▸ WHAT TO WORK ON
Could you filter the material and copy every line where the word "article" occurs?

=== Section Start ===

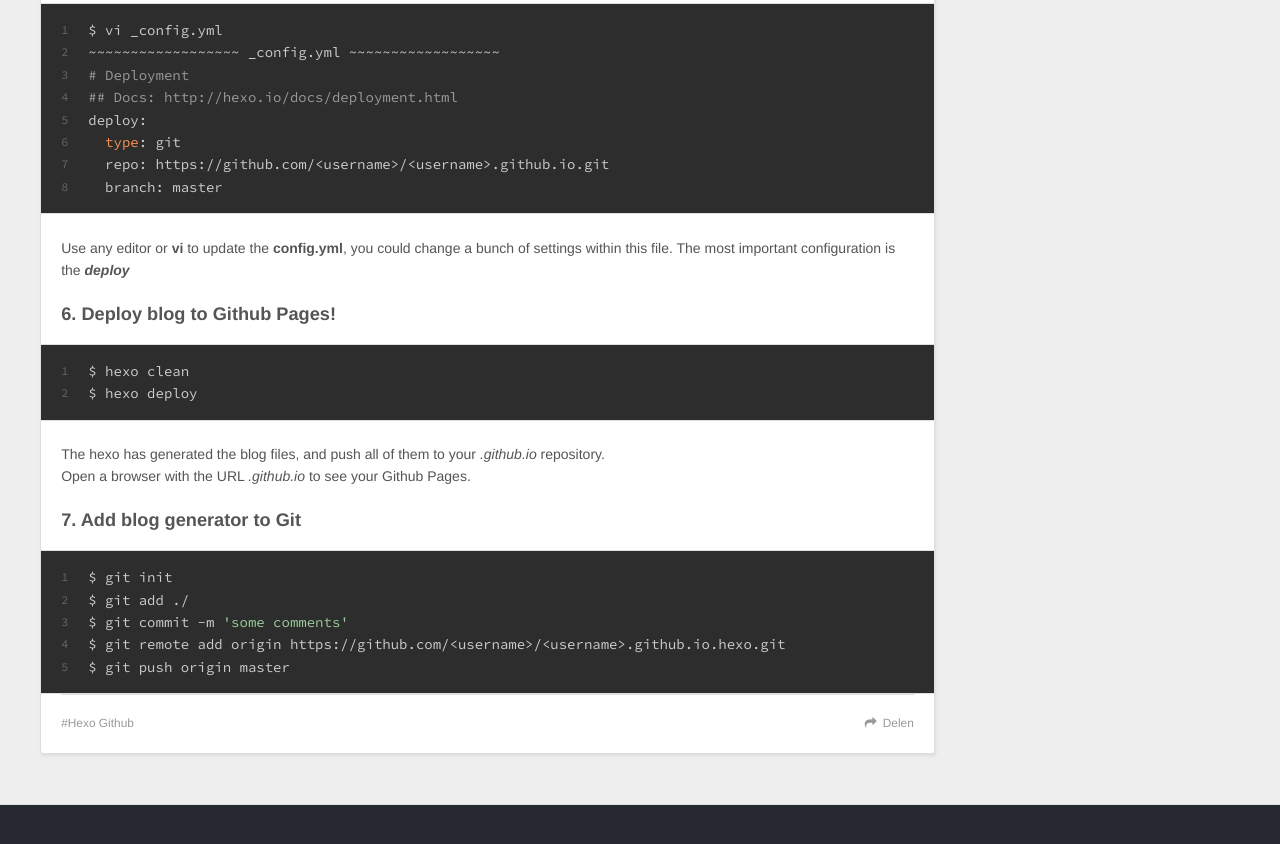
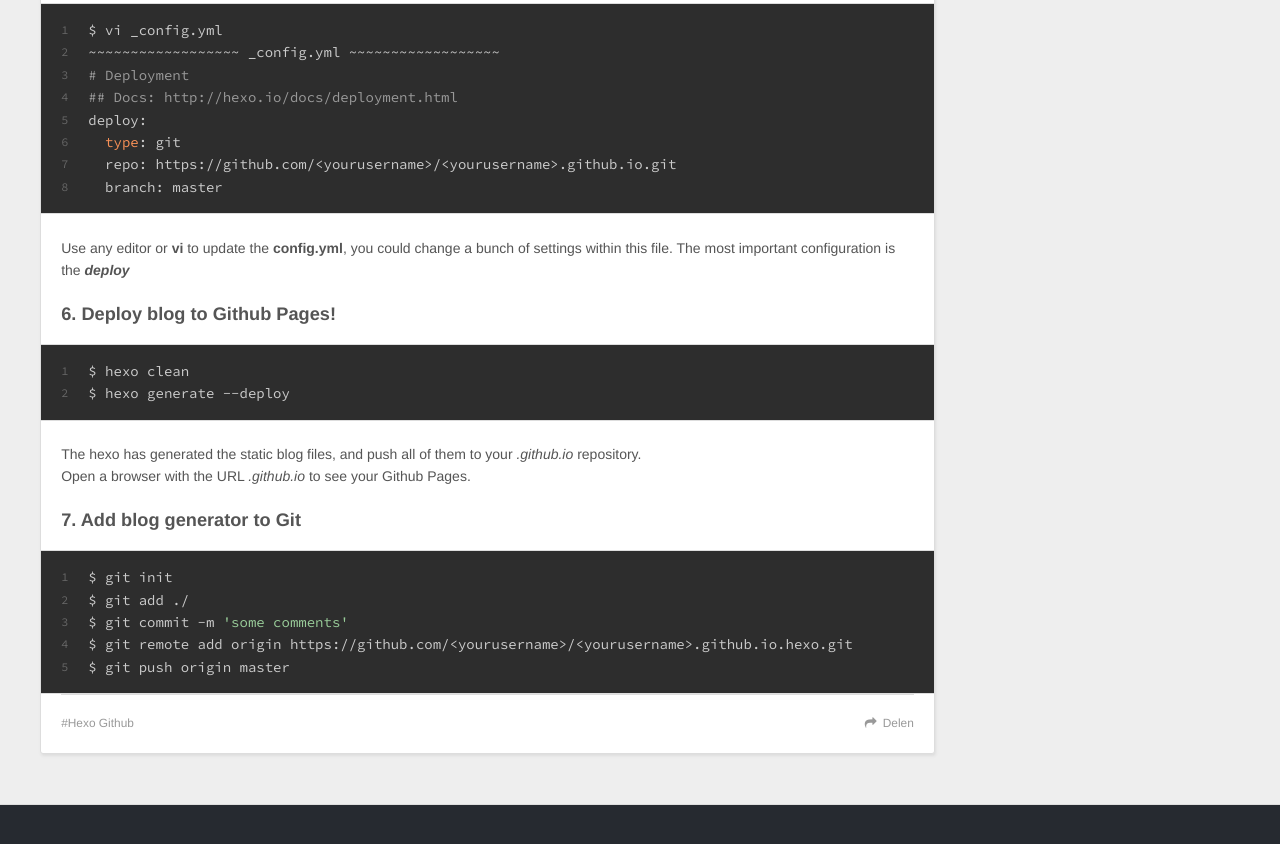
Before and after one commit to youdeshi/youdeshi.github.io, a plain HTML site: page 2016/05/22/How-to-use-Hexo-in-Github-Pages-1/index.html in a window 1280 px wide. Shown: the part 1130-1974 px from the top of the page. Drawn offline with nearby package versions, Linux system fonts and the light colour scheme.

Commit message:
Site updated: 2016-05-22 20:43:24

```diff
--- a/2016/05/22/How-to-use-Hexo-in-Github-Pages-1/index.html
+++ b/2016/05/22/How-to-use-Hexo-in-Github-Pages-1/index.html
@@ -15,7 +15,7 @@
 <meta property="og:description" content="Setup blog generator1. Create repositories in Github.
 Create .github.io repository for the Github Pages.
 Create another repository as the blog generator, I recommend using .github.io.hexo in this case">
-<meta property="og:updated_time" content="2016-05-22T20:34:41.940Z">
+<meta property="og:updated_time" content="2016-05-22T20:42:58.553Z">
 <meta name="twitter:card" content="summary">
 <meta name="twitter:title" content="How to use Hexo in Github Pages(1)">
 <meta name="twitter:description" content="Setup blog generator1. Create repositories in Github.
@@ -92,23 +92,23 @@
     <div class="article-entry" itemprop="articleBody">
 
         <h1 id="Setup-blog-generator"><a href="#Setup-blog-generator" class="headerlink" title="Setup blog generator"></a>Setup blog generator</h1><h3 id="1-Create-repositories-in-Github"><a href="#1-Create-repositories-in-Github" class="headerlink" title="1. Create repositories in Github."></a>1. Create repositories in Github.</h3><ul>
-<li>Create <em><username>.github.io</username></em> repository for the Github Pages.</li>
-<li>Create another repository as the blog generator, I recommend using <em><username>.github.io.hexo</username></em> in this case.</li>
+<li>Create <em><yourusername>.github.io</yourusername></em> repository for the Github Pages.</li>
+<li>Create another repository as the blog generator, I recommend using <em><yourusername>.github.io.hexo</yourusername></em> in this case.</li>
 </ul>
 <h3 id="2-Install-Hexo-locally"><a href="#2-Install-Hexo-locally" class="headerlink" title="2. Install Hexo locally"></a>2. Install Hexo locally</h3><figure class="highlight bash"><table><tr><td class="gutter"><pre><span class="line">1</span><br></pre></td><td class="code"><pre><span class="line">$ sudo npm install -g hexo-cli</span><br></pre></td></tr></table></figure>
 <p>Make should you have NPM and Git installed in your Linux/Mac machine.</p>
 <h3 id="3-Create-a-Hexo-project"><a href="#3-Create-a-Hexo-project" class="headerlink" title="3. Create a Hexo project"></a>3. Create a Hexo project</h3><figure class="highlight bash"><table><tr><td class="gutter"><pre><span class="line">1</span><br><span class="line">2</span><br></pre></td><td class="code"><pre><span class="line">$ hexo init blog-generator</span><br><span class="line">$ <span class="built_in">cd</span> blog-generator</span><br></pre></td></tr></table></figure>
 <p>Create a new fold to hold the Hexo code. The fold name does not matter, I use <strong>blog-generator</strong> in this case.</p>
 <h3 id="4-Install-deployer-for-git"><a href="#4-Install-deployer-for-git" class="headerlink" title="4. Install deployer for git"></a>4. Install deployer for git</h3><figure class="highlight bash"><table><tr><td class="gutter"><pre><span class="line">1</span><br></pre></td><td class="code"><pre><span class="line">$ npm i -S hexo-deployer-git</span><br></pre></td></tr></table></figure>
-<h3 id="5-Update-Hexo-config"><a href="#5-Update-Hexo-config" class="headerlink" title="5. Update Hexo config"></a>5. Update Hexo config</h3><figure class="highlight bash"><table><tr><td class="gutter"><pre><span class="line">1</span><br><span class="line">2</span><br><span class="line">3</span><br><span class="line">4</span><br><span class="line">5</span><br><span class="line">6</span><br><span class="line">7</span><br><span class="line">8</span><br></pre></td><td class="code"><pre><span class="line">$ vi _config.yml</span><br><span class="line">~~~~~~~~~~~~~~~~~~ _config.yml ~~~~~~~~~~~~~~~~~~</span><br><span class="line"><span class="comment"># Deployment</span></span><br><span class="line"><span class="comment">## Docs: http://hexo.io/docs/deployment.html</span></span><br><span class="line">deploy:</span><br><span class="line">  <span class="built_in">type</span>: git</span><br><span class="line">  repo: https://github.com/&lt;username&gt;/&lt;username&gt;.github.io.git</span><br><span class="line">  branch: master</span><br></pre></td></tr></table></figure>
+<h3 id="5-Update-Hexo-config"><a href="#5-Update-Hexo-config" class="headerlink" title="5. Update Hexo config"></a>5. Update Hexo config</h3><figure class="highlight bash"><table><tr><td class="gutter"><pre><span class="line">1</span><br><span class="line">2</span><br><span class="line">3</span><br><span class="line">4</span><br><span class="line">5</span><br><span class="line">6</span><br><span class="line">7</span><br><span class="line">8</span><br></pre></td><td class="code"><pre><span class="line">$ vi _config.yml</span><br><span class="line">~~~~~~~~~~~~~~~~~~ _config.yml ~~~~~~~~~~~~~~~~~~</span><br><span class="line"><span class="comment"># Deployment</span></span><br><span class="line"><span class="comment">## Docs: http://hexo.io/docs/deployment.html</span></span><br><span class="line">deploy:</span><br><span class="line">  <span class="built_in">type</span>: git</span><br><span class="line">  repo: https://github.com/&lt;yourusername&gt;/&lt;yourusername&gt;.github.io.git</span><br><span class="line">  branch: master</span><br></pre></td></tr></table></figure>
 <p>Use any editor or <strong>vi</strong> to update the <strong>config.yml</strong>, you could change a bunch of settings within this file. The most important configuration is the <strong><em>deploy</em></strong></p>
-<h3 id="6-Deploy-blog-to-Github-Pages"><a href="#6-Deploy-blog-to-Github-Pages" class="headerlink" title="6. Deploy blog to Github Pages!"></a>6. Deploy blog to Github Pages!</h3><figure class="highlight bash"><table><tr><td class="gutter"><pre><span class="line">1</span><br><span class="line">2</span><br></pre></td><td class="code"><pre><span class="line">$ hexo clean</span><br><span class="line">$ hexo deploy</span><br></pre></td></tr></table></figure>
-<p>The hexo has generated the blog files, and push all of them to your <em><username>.github.io</username></em> repository.<br>Open a browser with the URL <em><username>.github.io</username></em> to see your Github Pages.</p>
-<h3 id="7-Add-blog-generator-to-Git"><a href="#7-Add-blog-generator-to-Git" class="headerlink" title="7. Add blog generator to Git"></a>7. Add blog generator to Git</h3><figure class="highlight bash"><table><tr><td class="gutter"><pre><span class="line">1</span><br><span class="line">2</span><br><span class="line">3</span><br><span class="line">4</span><br><span class="line">5</span><br></pre></td><td class="code"><pre><span class="line">$ git init</span><br><span class="line">$ git add ./</span><br><span class="line">$ git commit -m <span class="string">'some comments'</span></span><br><span class="line">$ git remote add origin https://github.com/&lt;username&gt;/&lt;username&gt;.github.io.hexo.git</span><br><span class="line">$ git push origin master</span><br></pre></td></tr></table></figure>
+<h3 id="6-Deploy-blog-to-Github-Pages"><a href="#6-Deploy-blog-to-Github-Pages" class="headerlink" title="6. Deploy blog to Github Pages!"></a>6. Deploy blog to Github Pages!</h3><figure class="highlight bash"><table><tr><td class="gutter"><pre><span class="line">1</span><br><span class="line">2</span><br></pre></td><td class="code"><pre><span class="line">$ hexo clean</span><br><span class="line">$ hexo generate --deploy</span><br></pre></td></tr></table></figure>
+<p>The hexo has generated the static blog files, and push all of them to your <em><yourusername>.github.io</yourusername></em> repository.<br>Open a browser with the URL <em><yourusername>.github.io</yourusername></em> to see your Github Pages.</p>
+<h3 id="7-Add-blog-generator-to-Git"><a href="#7-Add-blog-generator-to-Git" class="headerlink" title="7. Add blog generator to Git"></a>7. Add blog generator to Git</h3><figure class="highlight bash"><table><tr><td class="gutter"><pre><span class="line">1</span><br><span class="line">2</span><br><span class="line">3</span><br><span class="line">4</span><br><span class="line">5</span><br></pre></td><td class="code"><pre><span class="line">$ git init</span><br><span class="line">$ git add ./</span><br><span class="line">$ git commit -m <span class="string">'some comments'</span></span><br><span class="line">$ git remote add origin https://github.com/&lt;yourusername&gt;/&lt;yourusername&gt;.github.io.hexo.git</span><br><span class="line">$ git push origin master</span><br></pre></td></tr></table></figure>
 
     </div>
     <footer class="article-footer">
-      <a data-url="http://github.xuliang-pro.com/2016/05/22/How-to-use-Hexo-in-Github-Pages-1/" data-id="cioj1m8n10000vm5vvqw8st3g" class="article-share-link">Delen</a>
+      <a data-url="http://github.xuliang-pro.com/2016/05/22/How-to-use-Hexo-in-Github-Pages-1/" data-id="cioj1wx3v0000y05vedv4px5z" class="article-share-link">Delen</a>
 
 
   <ul class="article-tag-list"><li class="article-tag-list-item"><a class="article-tag-list-link" href="/tags/Hexo-Github/">Hexo Github</a></li></ul>
```
Also changed, not shown: index.html (+7 -7 lines).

=== Section End ===

▸ RESPONSE TO THIS EXERCISE
     <div class="article-entry" itemprop="articleBody">
     <footer class="article-footer">
-      <a data-url="http://github.xuliang-pro.com/2016/05/22/How-to-use-Hexo-in-Github-Pages-1/" data-id="cioj1m8n10000vm5vvqw8st3g" class="article-share-link">Delen</a>
+      <a data-url="http://github.xuliang-pro.com/2016/05/22/How-to-use-Hexo-in-Github-Pages-1/" data-id="cioj1wx3v0000y05vedv4px5z" class="article-share-link">Delen</a>
   <ul class="article-tag-list"><li class="article-tag-list-item"><a class="article-tag-list-link" href="/tags/Hexo-Github/">Hexo Github</a></li></ul>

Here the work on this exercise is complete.